## [Problem description]
Give every entry again, unchanged, and leave its images out.

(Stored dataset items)
Segment Open

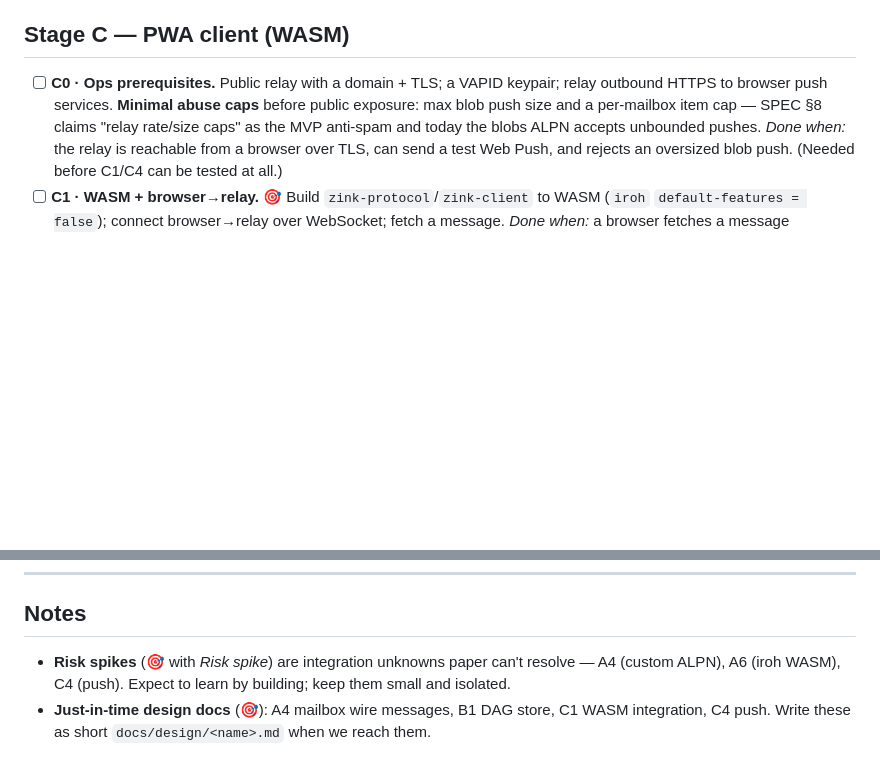
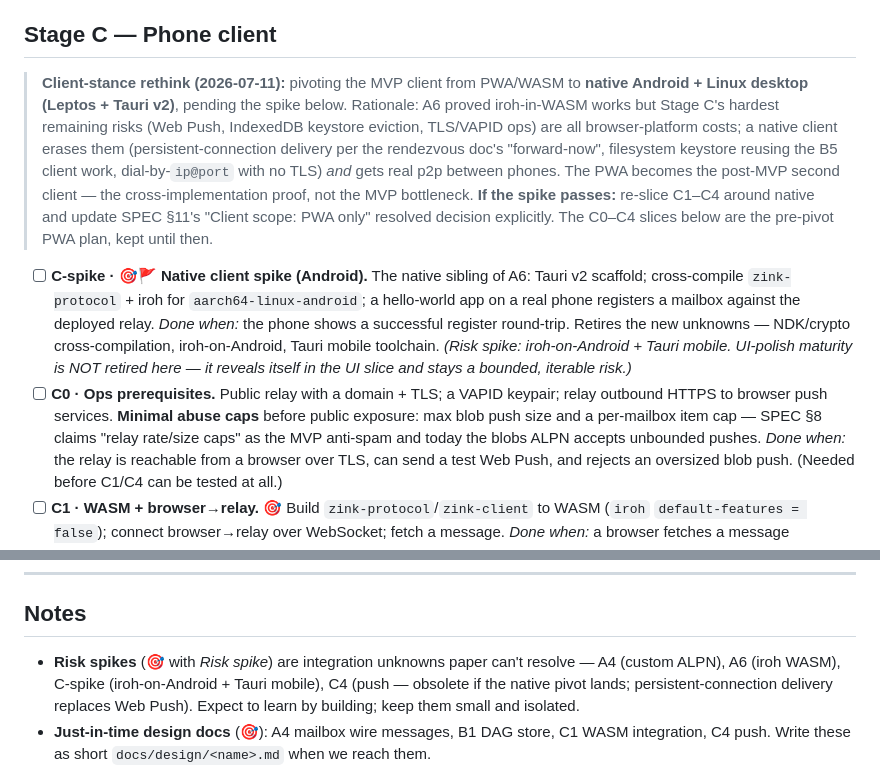
Before and after one commit to netrome/zink, a Markdown page: docs/design/mvp-build-plan.md, 2 parts joined by grey strips. Rendered like a GitHub page; blank space fills up the shorter version.

Commit message:
docs: Pivot to native client

```diff
--- a/docs/design/mvp-build-plan.md
+++ b/docs/design/mvp-build-plan.md
@@ -94,8 +94,27 @@ web/                   # (Stage C) PWA assets + service worker
   per conversation + a participants→conversation index; `send` threads drafts from the
   stored DAG — one conversation per participant set is CLI policy, not protocol.)*
 
-## Stage C — PWA client (WASM)
+## Stage C — Phone client
 
+> **Client-stance rethink (2026-07-11):** pivoting the MVP client from PWA/WASM to
+> **native Android + Linux desktop (Leptos + Tauri v2)**, pending the spike below.
+> Rationale: A6 proved iroh-in-WASM works but Stage C's hardest remaining risks (Web
+> Push, IndexedDB keystore eviction, TLS/VAPID ops) are all browser-platform costs; a
+> native client erases them (persistent-connection delivery per the rendezvous doc's
+> "forward-now", filesystem keystore reusing the B5 client work, dial-by-`ip@port` with
+> no TLS) *and* gets real p2p between phones. The PWA becomes the post-MVP second
+> client — the cross-implementation proof, not the MVP bottleneck. **If the spike
+> passes:** re-slice C1–C4 around native and update SPEC §11's "Client scope: PWA only"
+> resolved decision explicitly. The C0–C4 slices below are the pre-pivot PWA plan,
+> kept until then.
+
+- [ ] **C-spike · 🎯🚩 Native client spike (Android).** The native sibling of A6:
+  Tauri v2 scaffold; cross-compile `zink-protocol` + iroh for `aarch64-linux-android`;
+  a hello-world app on a real phone registers a mailbox against the deployed relay.
+  *Done when:* the phone shows a successful register round-trip. Retires the new
+  unknowns — NDK/crypto cross-compilation, iroh-on-Android, Tauri mobile toolchain.
+  *(Risk spike: iroh-on-Android + Tauri mobile. UI-polish maturity is NOT retired here —
+  it reveals itself in the UI slice and stays a bounded, iterable risk.)*
 - [ ] **C0 · Ops prerequisites.** Public relay with a domain + TLS; a VAPID keypair;
   relay outbound HTTPS to browser push services. **Minimal abuse caps** before public
   exposure: max blob push size and a per-mailbox item cap — SPEC §8 claims "relay
@@ -140,8 +159,9 @@ online and offline, with notifications.
 ## Notes
 
 - **Risk spikes** (🎯 with *Risk spike*) are integration unknowns paper can't resolve —
-  A4 (custom ALPN), A6 (iroh WASM), C4 (push). Expect to learn by building; keep them
-  small and isolated.
+  A4 (custom ALPN), A6 (iroh WASM), C-spike (iroh-on-Android + Tauri mobile), C4 (push —
+  obsolete if the native pivot lands; persistent-connection delivery replaces Web Push).
+  Expect to learn by building; keep them small and isolated.
 - **Just-in-time design docs** (🎯): A4 mailbox wire messages, B1 DAG store, C1 WASM
   integration, C4 push. Write these as short `docs/design/<name>.md` when we reach them.
 - **Async ports, sync core.** Ports are async traits from A4 onward; the pure
```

Segment Closed

## [Result]
Before and after one commit to netrome/zink, a Markdown page: docs/design/mvp-build-plan.md, 2 parts joined by grey strips. Rendered like a GitHub page; blank space fills up the shorter version.

Commit message:
docs: Pivot to native client

```diff
--- a/docs/design/mvp-build-plan.md
+++ b/docs/design/mvp-build-plan.md
@@ -94,8 +94,27 @@ web/                   # (Stage C) PWA assets + service worker
   per conversation + a participants→conversation index; `send` threads drafts from the
   stored DAG — one conversation per participant set is CLI policy, not protocol.)*
 
-## Stage C — PWA client (WASM)
+## Stage C — Phone client
 
+> **Client-stance rethink (2026-07-11):** pivoting the MVP client from PWA/WASM to
+> **native Android + Linux desktop (Leptos + Tauri v2)**, pending the spike below.
+> Rationale: A6 proved iroh-in-WASM works but Stage C's hardest remaining risks (Web
+> Push, IndexedDB keystore eviction, TLS/VAPID ops) are all browser-platform costs; a
+> native client erases them (persistent-connection delivery per the rendezvous doc's
+> "forward-now", filesystem keystore reusing the B5 client work, dial-by-`ip@port` with
+> no TLS) *and* gets real p2p between phones. The PWA becomes the post-MVP second
+> client — the cross-implementation proof, not the MVP bottleneck. **If the spike
+> passes:** re-slice C1–C4 around native and update SPEC §11's "Client scope: PWA only"
+> resolved decision explicitly. The C0–C4 slices below are the pre-pivot PWA plan,
+> kept until then.
+
+- [ ] **C-spike · 🎯🚩 Native client spike (Android).** The native sibling of A6:
+  Tauri v2 scaffold; cross-compile `zink-protocol` + iroh for `aarch64-linux-android`;
+  a hello-world app on a real phone registers a mailbox against the deployed relay.
+  *Done when:* the phone shows a successful register round-trip. Retires the new
+  unknowns — NDK/crypto cross-compilation, iroh-on-Android, Tauri mobile toolchain.
+  *(Risk spike: iroh-on-Android + Tauri mobile. UI-polish maturity is NOT retired here —
+  it reveals itself in the UI slice and stays a bounded, iterable risk.)*
 - [ ] **C0 · Ops prerequisites.** Public relay with a domain + TLS; a VAPID keypair;
   relay outbound HTTPS to browser push services. **Minimal abuse caps** before public
   exposure: max blob push size and a per-mailbox item cap — SPEC §8 claims "relay
@@ -140,8 +159,9 @@ online and offline, with notifications.
 ## Notes
 
 - **Risk spikes** (🎯 with *Risk spike*) are integration unknowns paper can't resolve —
-  A4 (custom ALPN), A6 (iroh WASM), C4 (push). Expect to learn by building; keep them
-  small and isolated.
+  A4 (custom ALPN), A6 (iroh WASM), C-spike (iroh-on-Android + Tauri mobile), C4 (push —
+  obsolete if the native pivot lands; persistent-connection delivery replaces Web Push).
+  Expect to learn by building; keep them small and isolated.
 - **Just-in-time design docs** (🎯): A4 mailbox wire messages, B1 DAG store, C1 WASM
   integration, C4 push. Write these as short `docs/design/<name>.md` when we reach them.
 - **Async ports, sync core.** Ports are async traits from A4 onward; the pure
```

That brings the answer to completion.